* Exercise goal
I would like you to output every record below exactly, apart from the pictures.

- - - - - - -

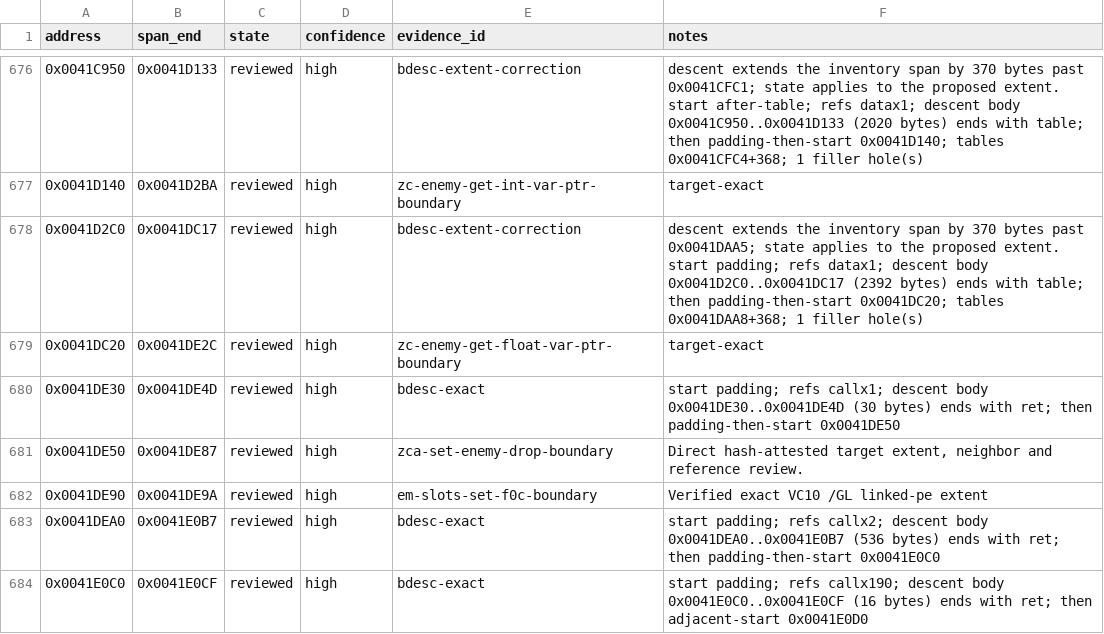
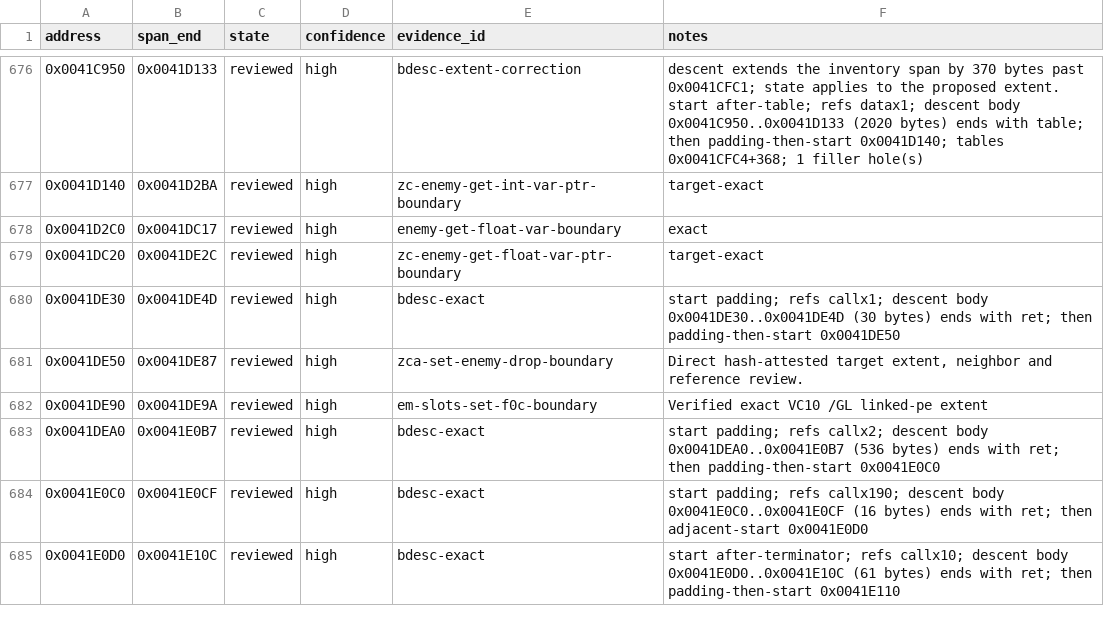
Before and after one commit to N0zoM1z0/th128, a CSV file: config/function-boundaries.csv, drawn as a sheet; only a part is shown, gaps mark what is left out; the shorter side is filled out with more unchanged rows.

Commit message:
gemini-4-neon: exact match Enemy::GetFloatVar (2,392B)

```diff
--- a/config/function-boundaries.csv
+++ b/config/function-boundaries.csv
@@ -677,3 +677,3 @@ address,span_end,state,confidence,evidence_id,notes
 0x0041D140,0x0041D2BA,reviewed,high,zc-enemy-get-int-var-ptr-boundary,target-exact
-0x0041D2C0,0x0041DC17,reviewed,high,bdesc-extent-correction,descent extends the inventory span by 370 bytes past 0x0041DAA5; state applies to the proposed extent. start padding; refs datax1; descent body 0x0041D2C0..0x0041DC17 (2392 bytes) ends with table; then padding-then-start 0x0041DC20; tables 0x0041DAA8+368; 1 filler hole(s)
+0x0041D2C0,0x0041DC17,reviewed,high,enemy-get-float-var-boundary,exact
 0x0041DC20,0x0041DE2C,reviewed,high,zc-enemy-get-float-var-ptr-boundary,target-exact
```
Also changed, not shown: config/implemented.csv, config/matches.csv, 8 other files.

- - - - - - -

* Solution to this task
Before and after one commit to N0zoM1z0/th128, a CSV file: config/function-boundaries.csv, drawn as a sheet; only a part is shown, gaps mark what is left out; the shorter side is filled out with more unchanged rows.

Commit message:
gemini-4-neon: exact match Enemy::GetFloatVar (2,392B)

```diff
--- a/config/function-boundaries.csv
+++ b/config/function-boundaries.csv
@@ -677,3 +677,3 @@ address,span_end,state,confidence,evidence_id,notes
 0x0041D140,0x0041D2BA,reviewed,high,zc-enemy-get-int-var-ptr-boundary,target-exact
-0x0041D2C0,0x0041DC17,reviewed,high,bdesc-extent-correction,descent extends the inventory span by 370 bytes past 0x0041DAA5; state applies to the proposed extent. start padding; refs datax1; descent body 0x0041D2C0..0x0041DC17 (2392 bytes) ends with table; then padding-then-start 0x0041DC20; tables 0x0041DAA8+368; 1 filler hole(s)
+0x0041D2C0,0x0041DC17,reviewed,high,enemy-get-float-var-boundary,exact
 0x0041DC20,0x0041DE2C,reviewed,high,zc-enemy-get-float-var-ptr-boundary,target-exact
```
Also changed, not shown: config/implemented.csv, config/matches.csv, 8 other files.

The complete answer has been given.